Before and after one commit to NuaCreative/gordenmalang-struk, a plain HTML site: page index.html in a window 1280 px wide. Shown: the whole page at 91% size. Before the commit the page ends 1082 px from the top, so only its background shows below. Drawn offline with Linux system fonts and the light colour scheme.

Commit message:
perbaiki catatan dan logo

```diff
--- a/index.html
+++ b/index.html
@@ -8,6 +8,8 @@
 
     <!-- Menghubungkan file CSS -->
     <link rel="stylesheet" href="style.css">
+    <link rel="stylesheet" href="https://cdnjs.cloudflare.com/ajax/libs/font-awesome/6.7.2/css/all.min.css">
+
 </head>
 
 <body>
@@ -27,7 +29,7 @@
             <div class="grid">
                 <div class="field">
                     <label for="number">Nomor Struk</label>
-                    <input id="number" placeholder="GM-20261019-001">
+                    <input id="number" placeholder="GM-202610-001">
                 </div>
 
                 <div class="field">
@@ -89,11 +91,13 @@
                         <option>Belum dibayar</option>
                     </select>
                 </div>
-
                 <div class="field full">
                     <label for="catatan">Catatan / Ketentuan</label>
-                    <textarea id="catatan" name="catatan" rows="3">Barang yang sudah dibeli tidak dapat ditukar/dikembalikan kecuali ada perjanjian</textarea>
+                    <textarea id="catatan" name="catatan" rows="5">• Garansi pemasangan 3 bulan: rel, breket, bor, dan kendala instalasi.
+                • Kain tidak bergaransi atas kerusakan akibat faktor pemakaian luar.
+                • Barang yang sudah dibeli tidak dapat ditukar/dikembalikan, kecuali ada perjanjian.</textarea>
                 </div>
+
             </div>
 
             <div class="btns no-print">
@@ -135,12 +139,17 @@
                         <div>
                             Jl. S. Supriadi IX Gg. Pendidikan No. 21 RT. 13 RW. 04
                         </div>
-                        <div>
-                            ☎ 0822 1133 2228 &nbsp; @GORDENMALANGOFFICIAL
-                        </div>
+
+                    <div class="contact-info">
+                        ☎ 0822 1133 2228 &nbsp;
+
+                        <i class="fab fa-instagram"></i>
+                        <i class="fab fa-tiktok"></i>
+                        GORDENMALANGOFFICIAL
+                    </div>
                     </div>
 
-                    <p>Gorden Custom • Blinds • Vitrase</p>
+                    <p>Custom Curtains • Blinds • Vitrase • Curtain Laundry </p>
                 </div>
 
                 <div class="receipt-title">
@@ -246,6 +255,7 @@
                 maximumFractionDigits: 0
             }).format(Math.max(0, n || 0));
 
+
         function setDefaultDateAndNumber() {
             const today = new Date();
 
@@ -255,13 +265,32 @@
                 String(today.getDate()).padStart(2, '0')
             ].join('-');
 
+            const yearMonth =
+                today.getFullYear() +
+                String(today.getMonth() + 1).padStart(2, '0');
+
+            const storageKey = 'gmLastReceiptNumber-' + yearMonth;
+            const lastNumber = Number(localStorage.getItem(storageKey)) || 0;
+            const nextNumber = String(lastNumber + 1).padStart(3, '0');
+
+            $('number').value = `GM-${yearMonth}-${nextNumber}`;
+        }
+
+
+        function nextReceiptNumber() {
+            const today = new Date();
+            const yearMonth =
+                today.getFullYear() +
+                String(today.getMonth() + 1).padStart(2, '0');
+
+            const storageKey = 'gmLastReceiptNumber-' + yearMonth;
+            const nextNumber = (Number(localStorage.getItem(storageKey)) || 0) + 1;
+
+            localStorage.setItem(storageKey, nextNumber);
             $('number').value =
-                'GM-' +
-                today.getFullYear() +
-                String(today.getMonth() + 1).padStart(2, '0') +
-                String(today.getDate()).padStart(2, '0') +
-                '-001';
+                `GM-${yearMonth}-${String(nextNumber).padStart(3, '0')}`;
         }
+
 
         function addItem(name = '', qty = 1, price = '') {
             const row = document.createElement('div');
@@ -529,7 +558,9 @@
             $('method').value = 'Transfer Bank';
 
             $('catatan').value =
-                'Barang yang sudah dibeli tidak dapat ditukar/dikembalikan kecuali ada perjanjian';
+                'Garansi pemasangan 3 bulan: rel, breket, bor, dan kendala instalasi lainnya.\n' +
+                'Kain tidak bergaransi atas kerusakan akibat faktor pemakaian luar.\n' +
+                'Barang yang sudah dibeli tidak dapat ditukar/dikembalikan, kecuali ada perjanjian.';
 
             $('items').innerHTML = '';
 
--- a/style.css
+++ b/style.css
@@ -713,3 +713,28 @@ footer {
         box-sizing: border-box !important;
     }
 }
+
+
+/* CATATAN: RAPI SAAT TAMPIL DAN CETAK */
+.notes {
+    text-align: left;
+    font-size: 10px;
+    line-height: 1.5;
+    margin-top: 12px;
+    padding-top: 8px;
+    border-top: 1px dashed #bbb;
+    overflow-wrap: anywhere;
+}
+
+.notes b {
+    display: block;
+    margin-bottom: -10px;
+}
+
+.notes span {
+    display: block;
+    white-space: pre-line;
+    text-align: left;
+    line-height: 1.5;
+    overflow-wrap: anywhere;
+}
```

_What to produce_. Scan the data above. Return every line with "storageKey" in it.

_Answer box_.
+            const storageKey = 'gmLastReceiptNumber-' + yearMonth;
+            const lastNumber = Number(localStorage.getItem(storageKey)) || 0;
+            const storageKey = 'gmLastReceiptNumber-' + yearMonth;
+            const nextNumber = (Number(localStorage.getItem(storageKey)) || 0) + 1;
+            localStorage.setItem(storageKey, nextNumber);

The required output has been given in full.